## What this task involves
Type the listing below out again exactly. No images.

## Exercise material

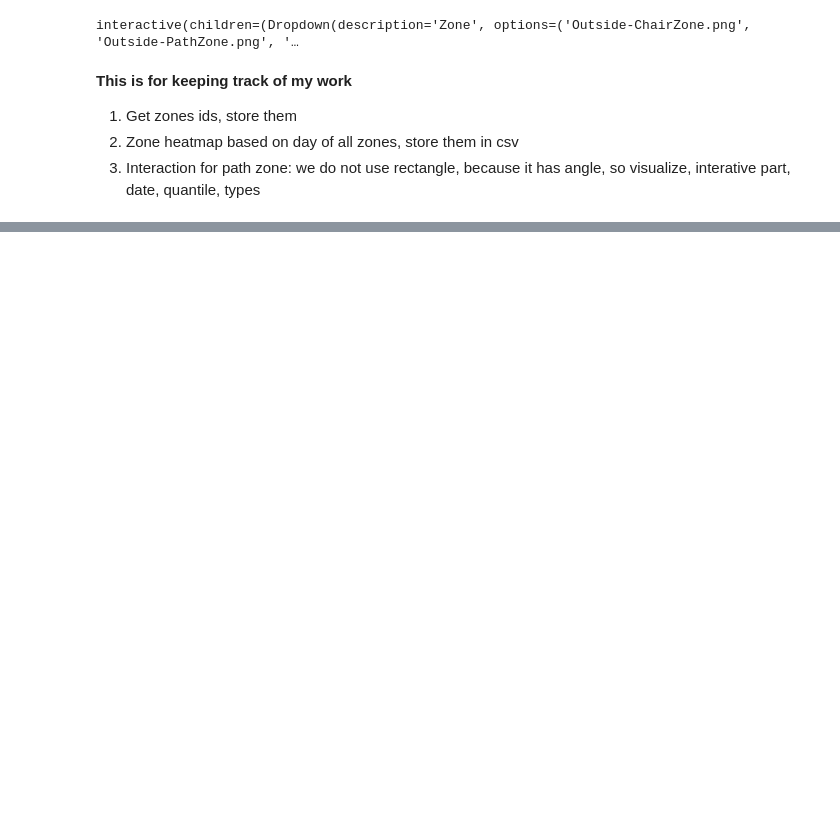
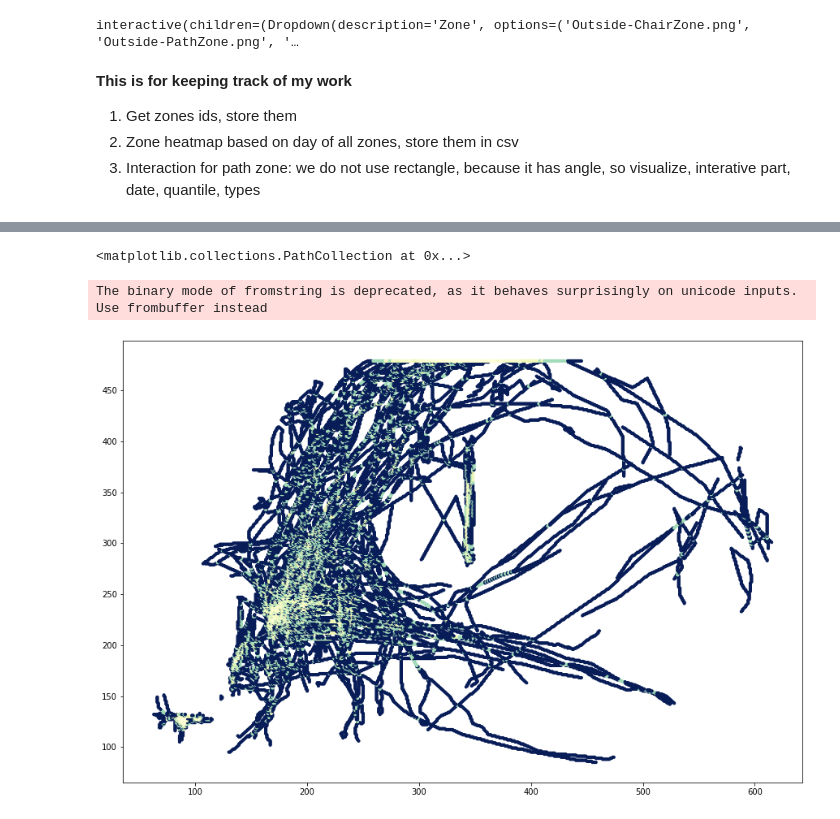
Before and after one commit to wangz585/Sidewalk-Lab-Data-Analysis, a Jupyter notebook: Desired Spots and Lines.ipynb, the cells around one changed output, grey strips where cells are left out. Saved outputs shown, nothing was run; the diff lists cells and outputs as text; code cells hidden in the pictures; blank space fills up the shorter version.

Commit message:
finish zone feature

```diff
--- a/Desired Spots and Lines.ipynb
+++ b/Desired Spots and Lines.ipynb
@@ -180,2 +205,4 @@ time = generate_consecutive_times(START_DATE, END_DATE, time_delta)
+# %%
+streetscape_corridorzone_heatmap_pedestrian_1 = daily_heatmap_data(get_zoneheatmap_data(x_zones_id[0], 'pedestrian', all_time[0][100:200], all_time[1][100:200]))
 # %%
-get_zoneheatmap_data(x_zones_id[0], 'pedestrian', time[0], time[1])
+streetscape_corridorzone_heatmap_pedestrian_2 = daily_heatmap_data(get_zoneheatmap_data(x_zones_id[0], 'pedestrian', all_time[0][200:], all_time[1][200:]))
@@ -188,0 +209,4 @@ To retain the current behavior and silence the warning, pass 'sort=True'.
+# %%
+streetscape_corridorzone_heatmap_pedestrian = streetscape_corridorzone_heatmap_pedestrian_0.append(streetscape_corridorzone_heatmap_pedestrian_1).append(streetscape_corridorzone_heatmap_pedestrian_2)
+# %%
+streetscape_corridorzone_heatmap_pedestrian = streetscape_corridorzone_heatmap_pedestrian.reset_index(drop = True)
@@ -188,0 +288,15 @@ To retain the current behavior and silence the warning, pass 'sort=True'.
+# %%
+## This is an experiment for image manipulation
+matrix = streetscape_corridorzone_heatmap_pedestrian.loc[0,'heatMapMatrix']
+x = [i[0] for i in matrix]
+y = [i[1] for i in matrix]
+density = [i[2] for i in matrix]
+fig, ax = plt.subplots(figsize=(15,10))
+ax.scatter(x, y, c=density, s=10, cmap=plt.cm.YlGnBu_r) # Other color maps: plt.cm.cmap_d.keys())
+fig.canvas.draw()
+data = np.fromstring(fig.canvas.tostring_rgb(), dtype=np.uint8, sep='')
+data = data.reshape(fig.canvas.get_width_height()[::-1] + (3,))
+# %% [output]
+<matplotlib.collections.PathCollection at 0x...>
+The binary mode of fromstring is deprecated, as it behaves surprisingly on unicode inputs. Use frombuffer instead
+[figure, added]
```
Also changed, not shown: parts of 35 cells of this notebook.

## Solution to this exercise
Before and after one commit to wangz585/Sidewalk-Lab-Data-Analysis, a Jupyter notebook: Desired Spots and Lines.ipynb, the cells around one changed output, grey strips where cells are left out. Saved outputs shown, nothing was run; the diff lists cells and outputs as text; code cells hidden in the pictures; blank space fills up the shorter version.

Commit message:
finish zone feature

```diff
--- a/Desired Spots and Lines.ipynb
+++ b/Desired Spots and Lines.ipynb
@@ -180,2 +205,4 @@ time = generate_consecutive_times(START_DATE, END_DATE, time_delta)
+# %%
+streetscape_corridorzone_heatmap_pedestrian_1 = daily_heatmap_data(get_zoneheatmap_data(x_zones_id[0], 'pedestrian', all_time[0][100:200], all_time[1][100:200]))
 # %%
-get_zoneheatmap_data(x_zones_id[0], 'pedestrian', time[0], time[1])
+streetscape_corridorzone_heatmap_pedestrian_2 = daily_heatmap_data(get_zoneheatmap_data(x_zones_id[0], 'pedestrian', all_time[0][200:], all_time[1][200:]))
@@ -188,0 +209,4 @@ To retain the current behavior and silence the warning, pass 'sort=True'.
+# %%
+streetscape_corridorzone_heatmap_pedestrian = streetscape_corridorzone_heatmap_pedestrian_0.append(streetscape_corridorzone_heatmap_pedestrian_1).append(streetscape_corridorzone_heatmap_pedestrian_2)
+# %%
+streetscape_corridorzone_heatmap_pedestrian = streetscape_corridorzone_heatmap_pedestrian.reset_index(drop = True)
@@ -188,0 +288,15 @@ To retain the current behavior and silence the warning, pass 'sort=True'.
+# %%
+## This is an experiment for image manipulation
+matrix = streetscape_corridorzone_heatmap_pedestrian.loc[0,'heatMapMatrix']
+x = [i[0] for i in matrix]
+y = [i[1] for i in matrix]
+density = [i[2] for i in matrix]
+fig, ax = plt.subplots(figsize=(15,10))
+ax.scatter(x, y, c=density, s=10, cmap=plt.cm.YlGnBu_r) # Other color maps: plt.cm.cmap_d.keys())
+fig.canvas.draw()
+data = np.fromstring(fig.canvas.tostring_rgb(), dtype=np.uint8, sep='')
+data = data.reshape(fig.canvas.get_width_height()[::-1] + (3,))
+# %% [output]
+<matplotlib.collections.PathCollection at 0x...>
+The binary mode of fromstring is deprecated, as it behaves surprisingly on unicode inputs. Use frombuffer instead
+[figure, added]
```
Also changed, not shown: parts of 35 cells of this notebook.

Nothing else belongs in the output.